* _TASK DESCRIPTION_:
Nothing but a number should be given: how many lines in the entries below include the string "linetype".

[Extracted records]

····················

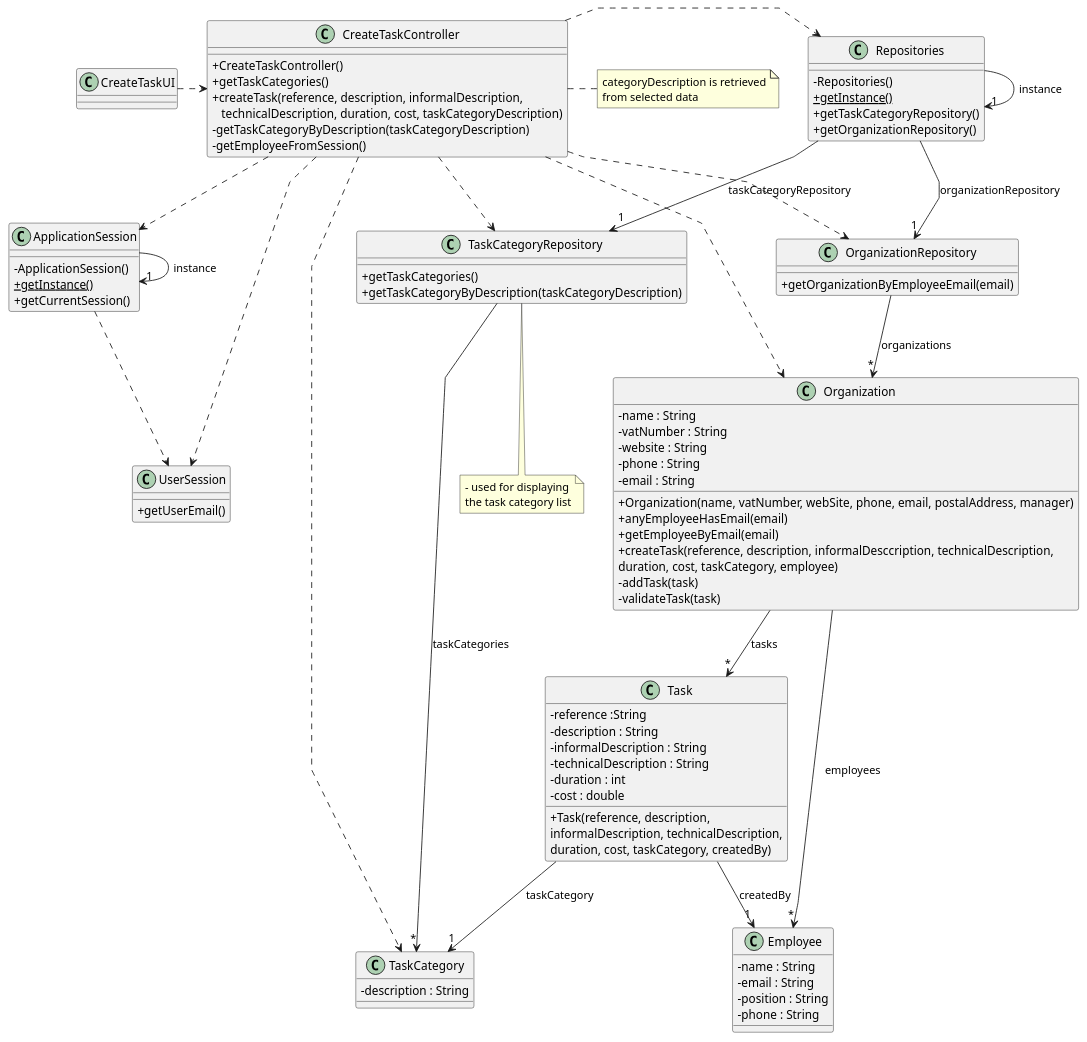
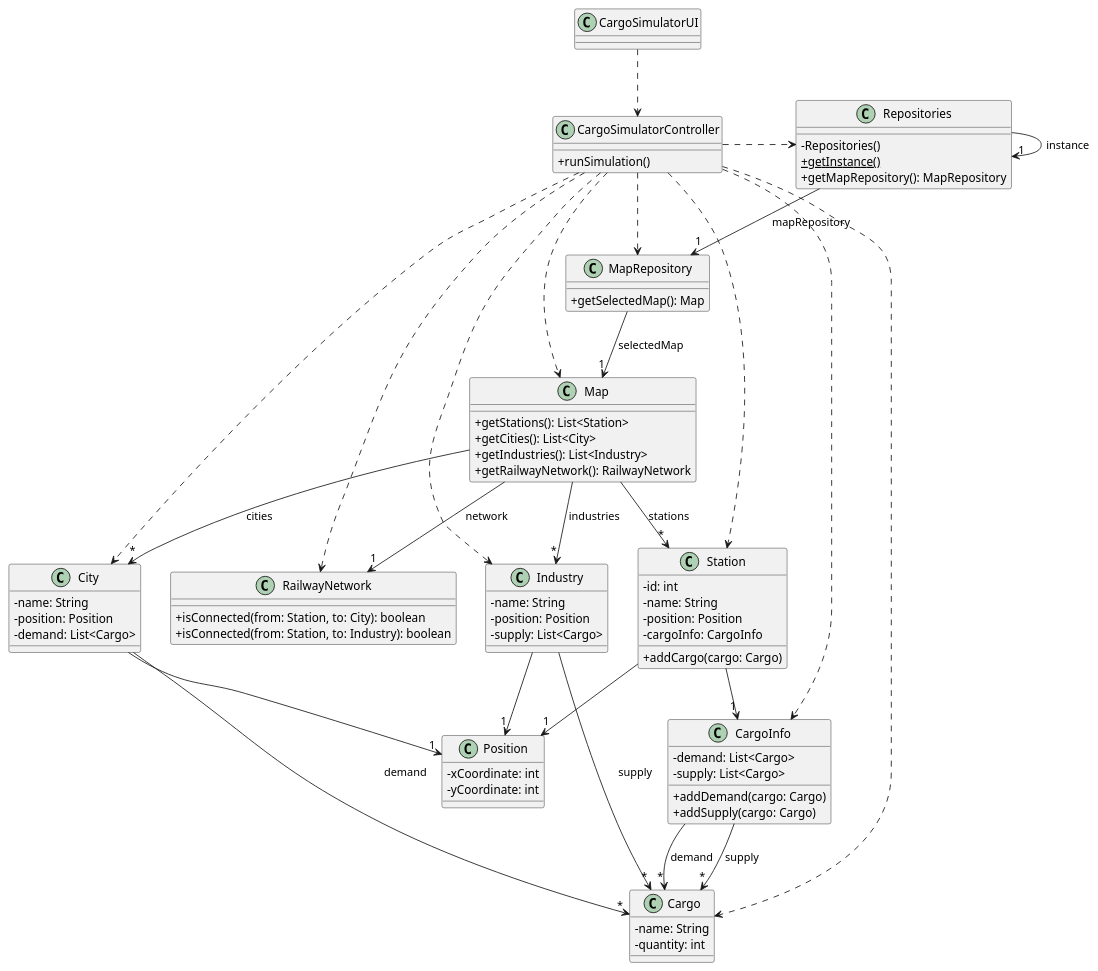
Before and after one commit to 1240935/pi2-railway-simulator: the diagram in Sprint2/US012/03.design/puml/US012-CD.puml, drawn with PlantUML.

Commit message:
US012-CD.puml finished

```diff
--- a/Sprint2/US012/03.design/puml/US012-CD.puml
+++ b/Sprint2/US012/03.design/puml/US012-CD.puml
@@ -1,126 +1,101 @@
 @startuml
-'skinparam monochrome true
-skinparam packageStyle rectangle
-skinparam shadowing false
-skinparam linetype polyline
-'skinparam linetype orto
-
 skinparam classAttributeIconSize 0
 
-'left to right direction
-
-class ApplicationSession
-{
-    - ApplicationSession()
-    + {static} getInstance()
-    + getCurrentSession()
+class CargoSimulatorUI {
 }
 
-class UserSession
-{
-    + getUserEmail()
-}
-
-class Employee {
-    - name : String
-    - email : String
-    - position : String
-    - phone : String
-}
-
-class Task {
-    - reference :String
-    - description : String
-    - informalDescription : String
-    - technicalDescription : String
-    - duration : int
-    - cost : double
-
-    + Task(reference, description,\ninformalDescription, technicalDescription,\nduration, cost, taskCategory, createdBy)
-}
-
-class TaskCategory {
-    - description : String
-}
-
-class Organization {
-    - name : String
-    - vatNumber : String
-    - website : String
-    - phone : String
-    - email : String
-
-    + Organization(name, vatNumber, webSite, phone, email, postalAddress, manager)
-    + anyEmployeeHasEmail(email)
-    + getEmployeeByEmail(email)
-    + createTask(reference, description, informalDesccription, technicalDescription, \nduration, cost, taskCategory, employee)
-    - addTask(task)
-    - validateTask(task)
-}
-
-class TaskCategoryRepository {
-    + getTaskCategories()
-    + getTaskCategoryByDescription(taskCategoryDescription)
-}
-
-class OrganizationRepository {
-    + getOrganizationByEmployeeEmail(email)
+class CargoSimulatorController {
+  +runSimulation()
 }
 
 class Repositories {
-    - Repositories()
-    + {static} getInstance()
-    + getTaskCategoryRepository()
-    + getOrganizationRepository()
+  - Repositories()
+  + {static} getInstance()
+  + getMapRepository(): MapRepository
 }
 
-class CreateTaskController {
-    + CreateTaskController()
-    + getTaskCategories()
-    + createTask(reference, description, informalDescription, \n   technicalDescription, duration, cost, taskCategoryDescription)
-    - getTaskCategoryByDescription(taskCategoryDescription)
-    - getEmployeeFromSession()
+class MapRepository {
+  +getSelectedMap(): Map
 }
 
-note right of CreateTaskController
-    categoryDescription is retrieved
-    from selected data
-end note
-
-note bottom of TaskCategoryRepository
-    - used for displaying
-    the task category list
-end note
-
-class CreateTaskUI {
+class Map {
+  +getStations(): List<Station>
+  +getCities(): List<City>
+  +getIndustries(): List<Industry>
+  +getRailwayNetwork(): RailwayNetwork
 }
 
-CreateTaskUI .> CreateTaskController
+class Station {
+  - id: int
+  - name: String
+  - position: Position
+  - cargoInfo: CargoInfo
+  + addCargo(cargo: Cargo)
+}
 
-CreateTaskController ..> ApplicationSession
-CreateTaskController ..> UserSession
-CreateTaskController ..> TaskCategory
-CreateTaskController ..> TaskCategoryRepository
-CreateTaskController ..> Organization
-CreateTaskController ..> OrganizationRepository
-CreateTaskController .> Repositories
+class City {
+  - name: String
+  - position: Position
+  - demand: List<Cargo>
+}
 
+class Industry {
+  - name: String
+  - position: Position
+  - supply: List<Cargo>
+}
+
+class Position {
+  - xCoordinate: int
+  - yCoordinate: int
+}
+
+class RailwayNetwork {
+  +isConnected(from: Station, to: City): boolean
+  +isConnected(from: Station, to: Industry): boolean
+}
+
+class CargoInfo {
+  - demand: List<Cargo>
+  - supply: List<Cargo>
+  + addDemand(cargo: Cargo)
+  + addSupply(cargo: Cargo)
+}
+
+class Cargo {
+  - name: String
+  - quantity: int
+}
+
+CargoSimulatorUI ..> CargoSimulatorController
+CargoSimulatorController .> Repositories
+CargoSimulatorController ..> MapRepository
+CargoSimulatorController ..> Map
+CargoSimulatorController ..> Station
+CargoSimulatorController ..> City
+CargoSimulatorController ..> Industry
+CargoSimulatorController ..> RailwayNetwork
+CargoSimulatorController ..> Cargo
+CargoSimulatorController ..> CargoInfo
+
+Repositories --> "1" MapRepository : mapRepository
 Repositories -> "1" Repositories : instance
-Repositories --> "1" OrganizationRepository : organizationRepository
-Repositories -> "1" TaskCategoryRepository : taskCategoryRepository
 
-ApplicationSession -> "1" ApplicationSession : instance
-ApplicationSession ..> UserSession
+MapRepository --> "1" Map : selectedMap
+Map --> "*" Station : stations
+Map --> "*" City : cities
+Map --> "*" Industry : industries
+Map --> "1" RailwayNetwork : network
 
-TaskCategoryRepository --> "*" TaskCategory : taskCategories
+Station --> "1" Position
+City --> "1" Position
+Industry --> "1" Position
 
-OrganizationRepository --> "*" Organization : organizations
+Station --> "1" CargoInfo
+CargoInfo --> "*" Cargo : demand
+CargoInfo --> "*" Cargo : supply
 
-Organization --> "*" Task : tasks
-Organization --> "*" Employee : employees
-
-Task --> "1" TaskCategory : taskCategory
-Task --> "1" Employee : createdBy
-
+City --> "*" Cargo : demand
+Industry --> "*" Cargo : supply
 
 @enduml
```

····················

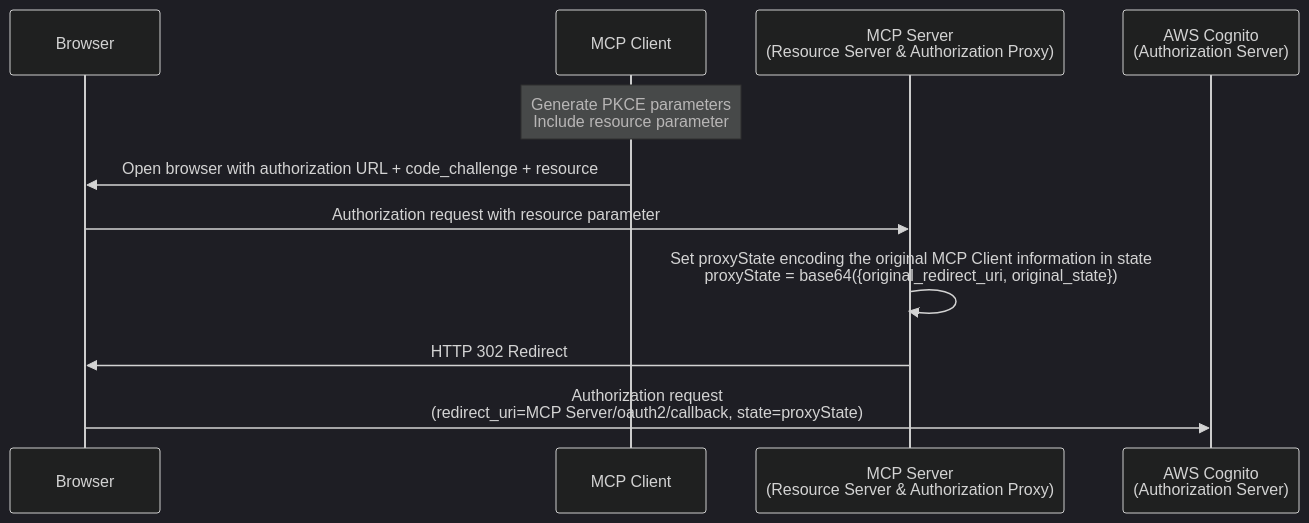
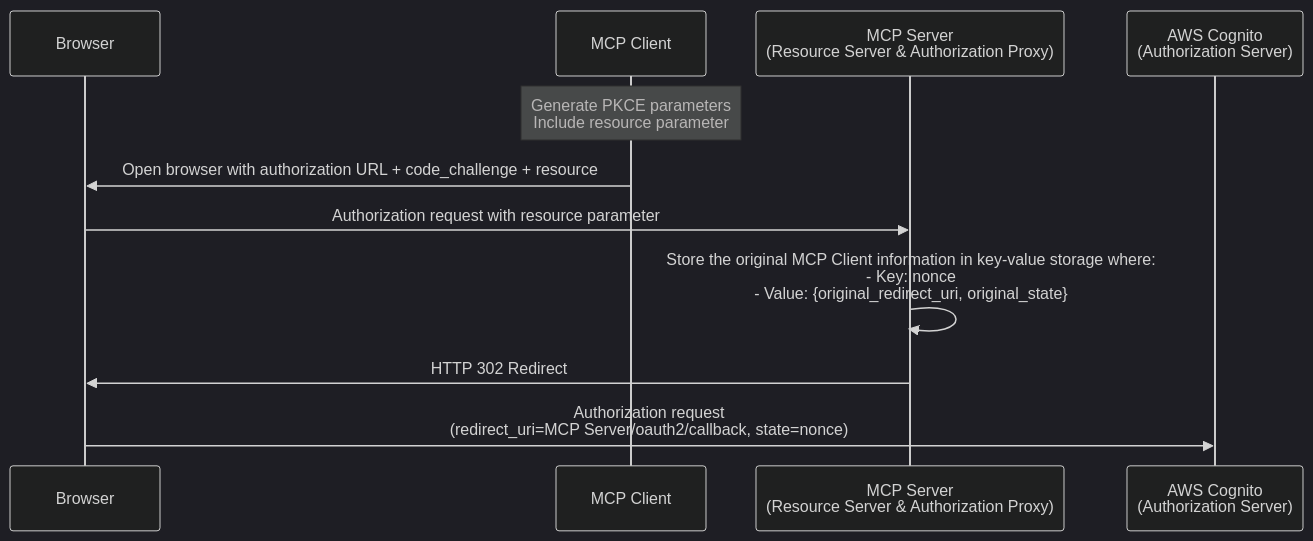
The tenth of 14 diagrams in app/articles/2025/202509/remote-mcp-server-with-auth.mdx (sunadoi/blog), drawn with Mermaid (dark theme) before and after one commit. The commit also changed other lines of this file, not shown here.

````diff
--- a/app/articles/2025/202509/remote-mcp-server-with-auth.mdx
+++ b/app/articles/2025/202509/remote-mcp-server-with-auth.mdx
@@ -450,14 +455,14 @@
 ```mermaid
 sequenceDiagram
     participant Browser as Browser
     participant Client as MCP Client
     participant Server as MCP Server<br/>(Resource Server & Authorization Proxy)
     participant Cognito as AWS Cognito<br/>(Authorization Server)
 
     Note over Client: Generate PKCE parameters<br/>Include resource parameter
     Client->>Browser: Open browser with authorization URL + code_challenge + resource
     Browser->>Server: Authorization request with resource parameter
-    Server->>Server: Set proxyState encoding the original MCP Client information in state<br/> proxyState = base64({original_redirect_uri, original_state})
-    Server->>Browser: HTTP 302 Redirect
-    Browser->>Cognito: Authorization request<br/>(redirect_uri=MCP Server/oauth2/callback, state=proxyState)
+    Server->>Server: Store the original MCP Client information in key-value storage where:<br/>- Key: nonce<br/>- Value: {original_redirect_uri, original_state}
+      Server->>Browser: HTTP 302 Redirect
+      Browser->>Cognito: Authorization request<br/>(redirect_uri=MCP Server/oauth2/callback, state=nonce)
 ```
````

····················

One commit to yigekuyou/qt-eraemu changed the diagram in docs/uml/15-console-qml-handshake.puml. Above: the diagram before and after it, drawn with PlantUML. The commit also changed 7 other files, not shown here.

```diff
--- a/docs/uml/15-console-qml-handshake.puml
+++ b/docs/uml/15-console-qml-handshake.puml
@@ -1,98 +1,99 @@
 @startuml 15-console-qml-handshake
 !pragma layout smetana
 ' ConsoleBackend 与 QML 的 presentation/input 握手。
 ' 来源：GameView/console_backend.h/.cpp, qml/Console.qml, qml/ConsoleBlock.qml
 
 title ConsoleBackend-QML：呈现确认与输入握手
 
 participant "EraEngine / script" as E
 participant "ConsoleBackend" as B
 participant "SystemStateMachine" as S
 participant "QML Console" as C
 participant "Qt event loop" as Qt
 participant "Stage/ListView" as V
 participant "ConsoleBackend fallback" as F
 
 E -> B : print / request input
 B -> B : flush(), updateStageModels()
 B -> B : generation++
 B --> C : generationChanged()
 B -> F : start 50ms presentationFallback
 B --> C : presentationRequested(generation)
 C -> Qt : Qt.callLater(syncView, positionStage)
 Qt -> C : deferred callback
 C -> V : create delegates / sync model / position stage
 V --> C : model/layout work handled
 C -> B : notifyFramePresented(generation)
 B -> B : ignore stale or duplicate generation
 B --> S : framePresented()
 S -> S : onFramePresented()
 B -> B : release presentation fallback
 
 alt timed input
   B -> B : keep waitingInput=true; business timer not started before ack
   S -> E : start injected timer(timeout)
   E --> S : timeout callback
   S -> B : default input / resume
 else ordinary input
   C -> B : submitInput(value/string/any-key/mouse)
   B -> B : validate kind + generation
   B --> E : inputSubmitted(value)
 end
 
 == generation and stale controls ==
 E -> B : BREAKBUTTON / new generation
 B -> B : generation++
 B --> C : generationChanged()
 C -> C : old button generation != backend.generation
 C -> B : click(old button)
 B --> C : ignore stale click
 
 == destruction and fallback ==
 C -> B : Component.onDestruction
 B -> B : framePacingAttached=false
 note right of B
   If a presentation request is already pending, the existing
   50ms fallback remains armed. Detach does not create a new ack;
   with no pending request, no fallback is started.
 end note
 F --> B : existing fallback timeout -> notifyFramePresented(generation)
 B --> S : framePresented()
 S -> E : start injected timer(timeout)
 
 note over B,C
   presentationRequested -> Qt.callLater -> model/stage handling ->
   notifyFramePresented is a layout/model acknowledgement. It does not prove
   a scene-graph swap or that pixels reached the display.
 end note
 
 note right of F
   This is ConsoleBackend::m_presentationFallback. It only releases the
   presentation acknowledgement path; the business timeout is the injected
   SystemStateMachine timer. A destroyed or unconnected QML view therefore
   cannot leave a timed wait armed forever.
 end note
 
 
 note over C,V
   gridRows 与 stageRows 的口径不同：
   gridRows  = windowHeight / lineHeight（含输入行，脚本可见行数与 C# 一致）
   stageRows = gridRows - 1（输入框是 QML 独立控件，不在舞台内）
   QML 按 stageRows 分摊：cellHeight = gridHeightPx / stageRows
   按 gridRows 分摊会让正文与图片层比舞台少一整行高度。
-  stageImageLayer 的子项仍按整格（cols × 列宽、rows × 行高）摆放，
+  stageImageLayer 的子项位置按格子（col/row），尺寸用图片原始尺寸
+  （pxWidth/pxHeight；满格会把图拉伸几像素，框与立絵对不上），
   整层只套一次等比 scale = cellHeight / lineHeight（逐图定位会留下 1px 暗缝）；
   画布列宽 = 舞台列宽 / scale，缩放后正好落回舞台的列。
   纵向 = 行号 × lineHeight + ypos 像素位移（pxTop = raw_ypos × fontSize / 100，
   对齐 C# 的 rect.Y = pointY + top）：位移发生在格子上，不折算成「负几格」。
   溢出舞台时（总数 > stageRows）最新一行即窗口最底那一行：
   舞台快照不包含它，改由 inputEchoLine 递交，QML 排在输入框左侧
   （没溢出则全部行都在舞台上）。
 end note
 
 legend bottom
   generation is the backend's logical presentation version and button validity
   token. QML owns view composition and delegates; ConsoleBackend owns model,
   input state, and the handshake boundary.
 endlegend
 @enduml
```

····················

* _SOLUTION FOR THIS PROBLEM_:
2